Abstract 11830: Increased Coronary Perivascular Adipose Tissue Volume on Cardiac Computed Tomography in Patients With Vasospastic Angina -Possible Correlation With Adventitial Vasa Vasorum Formation
Background: The adventitial components, such as perivascular adipose tissue (PVAT) and vasa vasorum (VV), play important roles in the pathogenesis of cardiovascular disease. However, the roles of epicardial adipose tissue (EAT) and VV in the pathogenesis of vasospastic angina (VSA) remain to be examined. In this study, we thus examined whether coronary PVAT volume is increased at the spastic coronary segment, and if so, whether the volume is correlated with the extent of VV formation in VSA patients.
Methods and Results: We measured the volume of EAT and coronary PVAT of the left anterior descending coronary arteries (LAD) on cardiac computed tomography (CT) in 48 consecutive patients with documented spasm in LAD and 18 control subjects without the spasm. We further examined the extent of VV formation of LAD in 26 VSA patients by using optical frequency domain imaging (OFDI). Patient characteristics were comparable between the 2 groups in terms of sex, age, body weight, body mass index and cardiovascular risks. Although the EAT volume was comparable between the 2 groups, the PVAT volume of LAD was significantly increased in VSA group as compared with control group (VSA, 29.8±15.2 vs. control, 18.8±9.2 cm3, P<0.01) (Figure). Furthermore, there was a significant positive correlation between the PVAT volume of LAD and the VV area (R=0.43, P<0.05) (Figure).

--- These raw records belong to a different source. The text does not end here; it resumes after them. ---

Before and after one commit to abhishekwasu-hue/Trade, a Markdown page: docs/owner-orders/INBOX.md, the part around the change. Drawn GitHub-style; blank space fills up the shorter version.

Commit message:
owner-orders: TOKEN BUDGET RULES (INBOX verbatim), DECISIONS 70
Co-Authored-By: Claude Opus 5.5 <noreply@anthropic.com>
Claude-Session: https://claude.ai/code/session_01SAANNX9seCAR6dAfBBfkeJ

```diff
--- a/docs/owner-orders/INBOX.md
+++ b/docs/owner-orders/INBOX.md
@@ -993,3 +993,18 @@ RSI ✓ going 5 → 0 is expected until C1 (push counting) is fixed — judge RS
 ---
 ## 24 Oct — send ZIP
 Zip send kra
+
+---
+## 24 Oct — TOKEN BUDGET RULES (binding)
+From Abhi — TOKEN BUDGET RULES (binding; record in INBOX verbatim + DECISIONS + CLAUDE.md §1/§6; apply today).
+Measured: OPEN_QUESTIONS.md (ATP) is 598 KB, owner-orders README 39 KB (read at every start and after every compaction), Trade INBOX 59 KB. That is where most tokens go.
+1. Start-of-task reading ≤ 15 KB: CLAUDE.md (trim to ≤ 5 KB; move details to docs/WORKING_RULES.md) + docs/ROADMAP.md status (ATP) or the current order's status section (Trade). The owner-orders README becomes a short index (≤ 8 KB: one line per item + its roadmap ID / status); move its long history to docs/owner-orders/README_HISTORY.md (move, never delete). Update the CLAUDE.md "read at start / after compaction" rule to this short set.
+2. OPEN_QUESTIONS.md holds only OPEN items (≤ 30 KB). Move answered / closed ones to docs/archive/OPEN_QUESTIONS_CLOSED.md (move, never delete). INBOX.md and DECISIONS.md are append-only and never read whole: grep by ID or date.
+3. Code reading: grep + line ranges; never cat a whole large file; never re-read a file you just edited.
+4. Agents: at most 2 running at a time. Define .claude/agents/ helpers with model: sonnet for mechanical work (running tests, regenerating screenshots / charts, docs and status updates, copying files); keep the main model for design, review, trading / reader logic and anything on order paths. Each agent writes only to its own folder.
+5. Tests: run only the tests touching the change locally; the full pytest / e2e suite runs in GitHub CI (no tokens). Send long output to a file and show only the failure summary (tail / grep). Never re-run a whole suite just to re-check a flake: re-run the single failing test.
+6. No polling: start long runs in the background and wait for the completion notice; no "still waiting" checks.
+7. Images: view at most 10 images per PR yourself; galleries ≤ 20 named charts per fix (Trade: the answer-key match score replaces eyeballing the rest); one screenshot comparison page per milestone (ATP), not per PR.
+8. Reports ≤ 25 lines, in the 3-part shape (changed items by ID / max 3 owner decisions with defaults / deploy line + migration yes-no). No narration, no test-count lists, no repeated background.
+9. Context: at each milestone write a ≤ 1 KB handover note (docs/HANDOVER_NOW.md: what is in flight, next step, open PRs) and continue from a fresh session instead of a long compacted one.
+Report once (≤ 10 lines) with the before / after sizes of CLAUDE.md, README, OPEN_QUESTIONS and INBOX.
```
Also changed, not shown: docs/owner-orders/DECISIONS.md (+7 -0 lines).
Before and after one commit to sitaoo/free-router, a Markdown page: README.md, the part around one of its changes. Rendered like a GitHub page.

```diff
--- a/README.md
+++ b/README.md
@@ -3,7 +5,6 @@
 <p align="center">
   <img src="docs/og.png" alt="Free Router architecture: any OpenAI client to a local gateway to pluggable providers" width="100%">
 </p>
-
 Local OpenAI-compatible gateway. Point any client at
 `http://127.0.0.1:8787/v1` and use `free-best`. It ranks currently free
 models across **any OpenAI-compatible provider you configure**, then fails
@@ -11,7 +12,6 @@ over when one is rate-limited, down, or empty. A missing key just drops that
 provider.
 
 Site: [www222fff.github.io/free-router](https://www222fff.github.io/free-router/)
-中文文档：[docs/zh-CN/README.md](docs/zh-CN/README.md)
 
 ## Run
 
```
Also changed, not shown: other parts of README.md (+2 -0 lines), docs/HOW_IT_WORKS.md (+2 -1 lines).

Conclusions: These results indicate that the coronary PVAT volume, but not the EAT volume, is increased at the spastic coronary segments associated with enhanced adventitial VV formation in VSA patients, suggesting the pathophysiological correlation between the 2 changes.
Author Disclosures: K. Ohyama: None. Y. Matsumoto: None. H. Amamizu: None. H. Uzuka: None. K. Nishimiya: None. K. Hao: None. R. Tsuburaya: None. J. Takahashi: None. K. Ito: None. H. Shimokawa: None.
- © 2015 by American Heart Association, Inc.